_Version difference data_:

____

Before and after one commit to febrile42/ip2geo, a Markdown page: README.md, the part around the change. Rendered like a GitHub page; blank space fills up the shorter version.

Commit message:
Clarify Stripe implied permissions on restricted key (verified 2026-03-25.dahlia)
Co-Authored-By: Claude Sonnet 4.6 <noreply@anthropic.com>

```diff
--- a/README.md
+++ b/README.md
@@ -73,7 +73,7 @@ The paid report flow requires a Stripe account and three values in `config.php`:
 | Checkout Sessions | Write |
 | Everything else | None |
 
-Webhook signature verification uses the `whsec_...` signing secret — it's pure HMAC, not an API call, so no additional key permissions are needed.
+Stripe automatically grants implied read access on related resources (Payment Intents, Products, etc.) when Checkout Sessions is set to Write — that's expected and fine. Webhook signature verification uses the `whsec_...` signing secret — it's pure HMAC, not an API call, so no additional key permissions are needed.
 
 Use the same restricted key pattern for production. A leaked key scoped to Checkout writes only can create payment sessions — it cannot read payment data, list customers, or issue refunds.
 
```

____

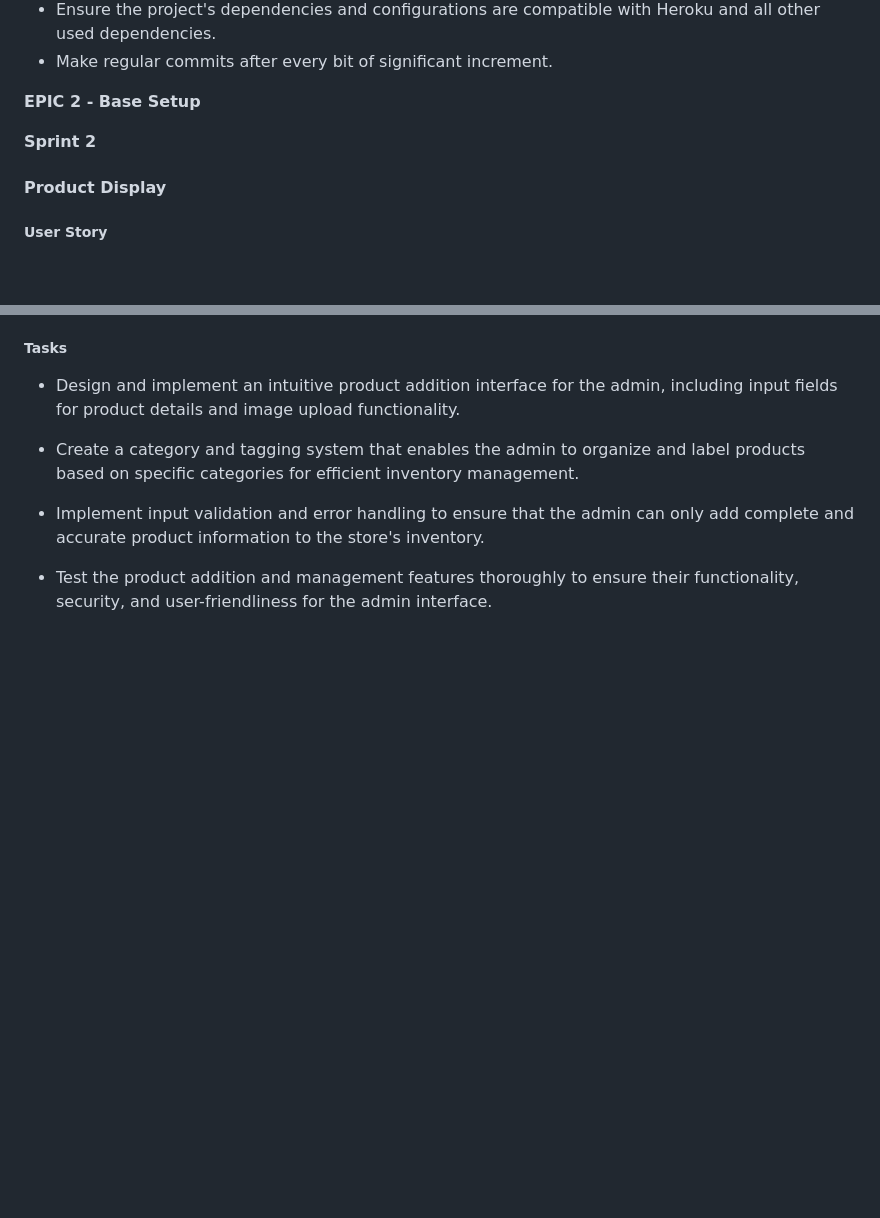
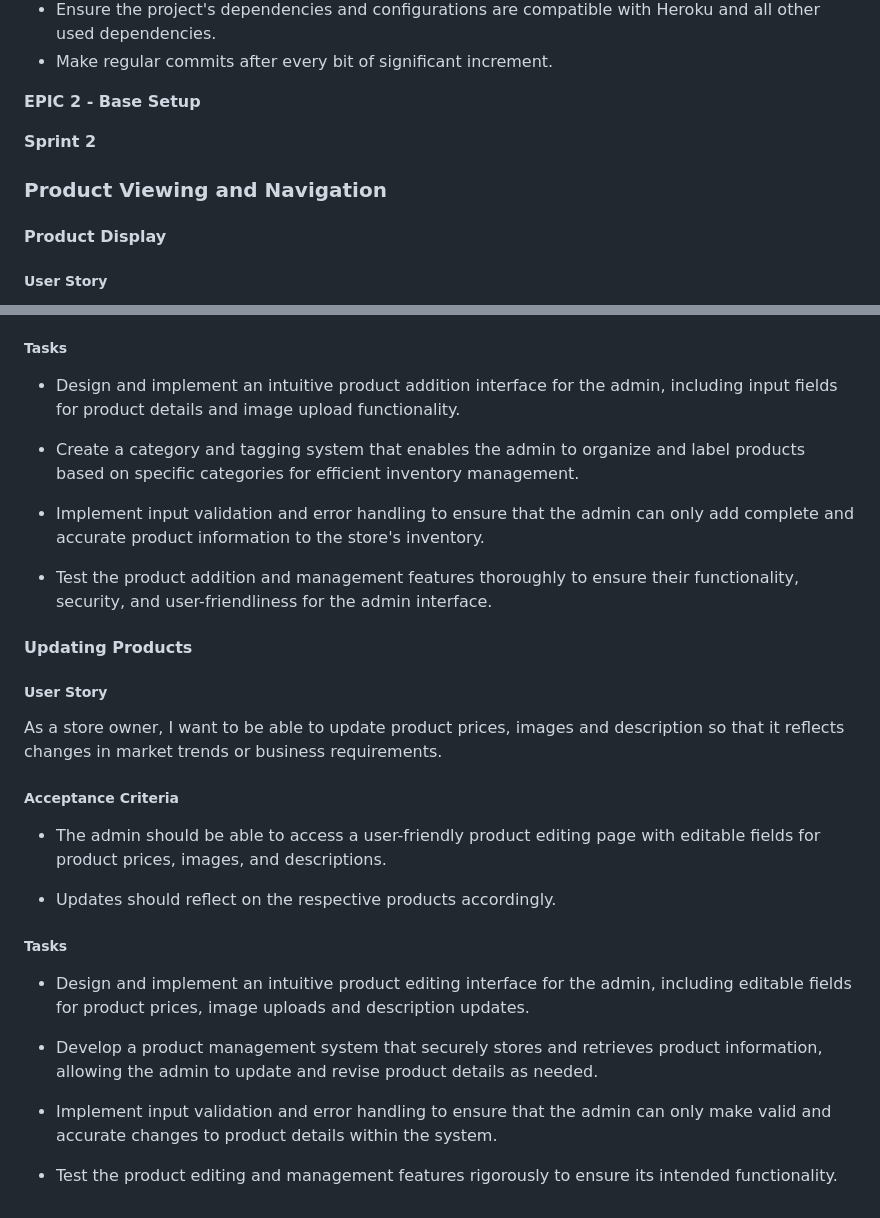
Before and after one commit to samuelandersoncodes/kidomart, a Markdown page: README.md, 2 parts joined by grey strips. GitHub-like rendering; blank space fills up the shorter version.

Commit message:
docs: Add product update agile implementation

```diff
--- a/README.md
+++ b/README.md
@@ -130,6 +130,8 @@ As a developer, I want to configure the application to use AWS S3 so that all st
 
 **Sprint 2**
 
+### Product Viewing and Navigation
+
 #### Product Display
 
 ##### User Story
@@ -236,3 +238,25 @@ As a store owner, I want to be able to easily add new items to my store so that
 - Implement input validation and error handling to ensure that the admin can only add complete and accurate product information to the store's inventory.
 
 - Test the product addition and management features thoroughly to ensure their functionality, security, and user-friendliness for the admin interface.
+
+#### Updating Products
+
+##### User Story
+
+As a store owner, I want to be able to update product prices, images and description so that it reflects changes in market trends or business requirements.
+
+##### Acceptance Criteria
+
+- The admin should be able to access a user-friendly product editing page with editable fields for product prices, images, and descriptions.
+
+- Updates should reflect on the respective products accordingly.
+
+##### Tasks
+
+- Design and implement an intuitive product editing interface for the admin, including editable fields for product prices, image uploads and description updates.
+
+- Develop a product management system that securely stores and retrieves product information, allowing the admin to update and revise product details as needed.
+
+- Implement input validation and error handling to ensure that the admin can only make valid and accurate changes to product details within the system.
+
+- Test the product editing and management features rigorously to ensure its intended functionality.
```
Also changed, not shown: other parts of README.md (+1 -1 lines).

____

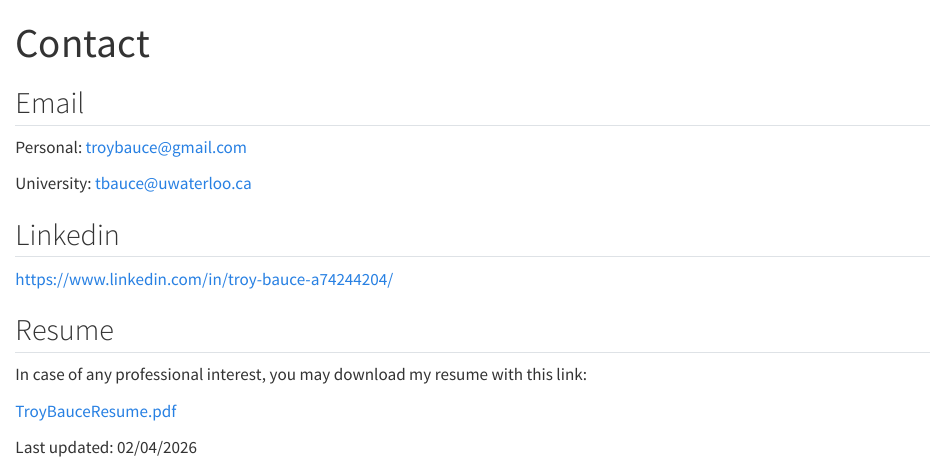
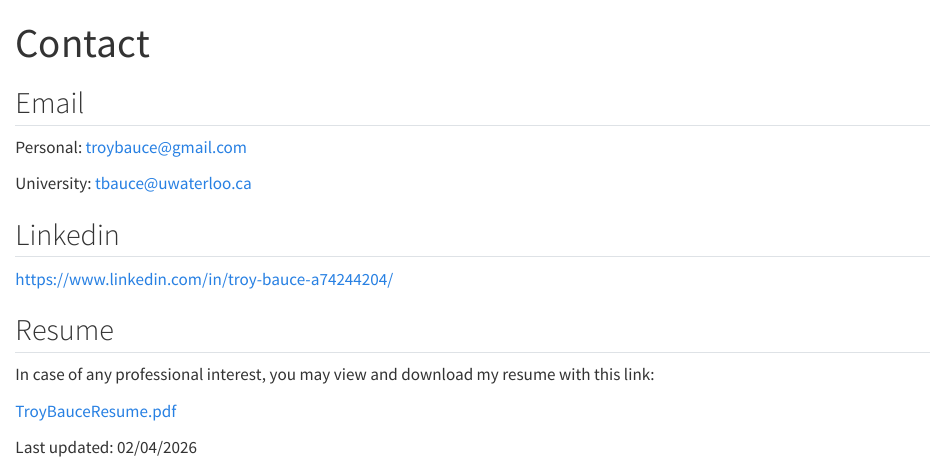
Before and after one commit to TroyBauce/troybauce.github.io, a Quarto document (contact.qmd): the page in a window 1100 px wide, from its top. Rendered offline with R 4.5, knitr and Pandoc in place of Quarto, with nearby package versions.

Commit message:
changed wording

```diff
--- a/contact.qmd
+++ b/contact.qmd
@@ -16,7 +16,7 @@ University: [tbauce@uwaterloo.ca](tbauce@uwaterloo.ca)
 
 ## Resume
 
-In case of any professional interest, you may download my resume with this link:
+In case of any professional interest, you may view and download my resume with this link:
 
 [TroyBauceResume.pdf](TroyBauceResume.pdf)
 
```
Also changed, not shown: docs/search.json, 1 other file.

____

_TASK PROMPT_:
Please report every line in the entries above that holds the string "only".

_OUTPUT OF THE EXERCISE_:
 Use the same restricted key pattern for production. A leaked key scoped to Checkout writes only can create payment sessions — it cannot read payment data, list customers, or issue refunds.
 - Implement input validation and error handling to ensure that the admin can only add complete and accurate product information to the store's inventory.
+- Implement input validation and error handling to ensure that the admin can only make valid and accurate changes to product details within the system.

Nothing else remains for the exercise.